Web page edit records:
────────

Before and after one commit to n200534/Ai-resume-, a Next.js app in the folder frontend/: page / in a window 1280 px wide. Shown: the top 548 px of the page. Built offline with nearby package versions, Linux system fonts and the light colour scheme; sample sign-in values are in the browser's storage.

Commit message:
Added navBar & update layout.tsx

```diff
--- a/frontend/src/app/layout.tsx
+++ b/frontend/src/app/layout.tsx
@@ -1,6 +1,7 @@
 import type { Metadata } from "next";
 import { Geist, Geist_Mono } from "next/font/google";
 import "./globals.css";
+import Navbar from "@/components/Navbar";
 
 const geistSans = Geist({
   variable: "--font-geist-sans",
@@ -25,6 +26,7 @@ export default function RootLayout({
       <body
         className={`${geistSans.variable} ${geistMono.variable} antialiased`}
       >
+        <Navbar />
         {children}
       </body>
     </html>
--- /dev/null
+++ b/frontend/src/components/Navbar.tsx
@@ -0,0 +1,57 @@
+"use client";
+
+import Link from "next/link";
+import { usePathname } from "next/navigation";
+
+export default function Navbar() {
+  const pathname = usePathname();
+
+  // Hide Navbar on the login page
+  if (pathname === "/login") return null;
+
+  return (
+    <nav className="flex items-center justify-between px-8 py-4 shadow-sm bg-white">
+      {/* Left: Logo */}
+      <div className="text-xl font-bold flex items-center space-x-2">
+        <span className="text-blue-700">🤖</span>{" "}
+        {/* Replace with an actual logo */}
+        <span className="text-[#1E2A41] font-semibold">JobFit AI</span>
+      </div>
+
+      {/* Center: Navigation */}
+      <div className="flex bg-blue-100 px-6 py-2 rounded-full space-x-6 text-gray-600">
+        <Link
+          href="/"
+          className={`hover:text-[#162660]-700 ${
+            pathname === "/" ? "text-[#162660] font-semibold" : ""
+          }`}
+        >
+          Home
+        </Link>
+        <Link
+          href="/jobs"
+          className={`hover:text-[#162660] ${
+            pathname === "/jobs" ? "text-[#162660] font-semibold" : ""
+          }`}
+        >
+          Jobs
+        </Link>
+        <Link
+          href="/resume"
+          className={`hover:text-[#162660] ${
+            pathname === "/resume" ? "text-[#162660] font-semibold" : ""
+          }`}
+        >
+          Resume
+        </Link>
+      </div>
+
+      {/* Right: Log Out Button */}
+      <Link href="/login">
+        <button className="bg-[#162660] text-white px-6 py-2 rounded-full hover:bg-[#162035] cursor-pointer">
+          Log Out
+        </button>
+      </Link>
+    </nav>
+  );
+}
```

────────

Exercise description —
Pick each line holding "import" out of the entries above and return it.

Output —
 import type { Metadata } from "next";
 import { Geist, Geist_Mono } from "next/font/google";
 import "./globals.css";
+import Navbar from "@/components/Navbar";
+import Link from "next/link";
+import { usePathname } from "next/navigation";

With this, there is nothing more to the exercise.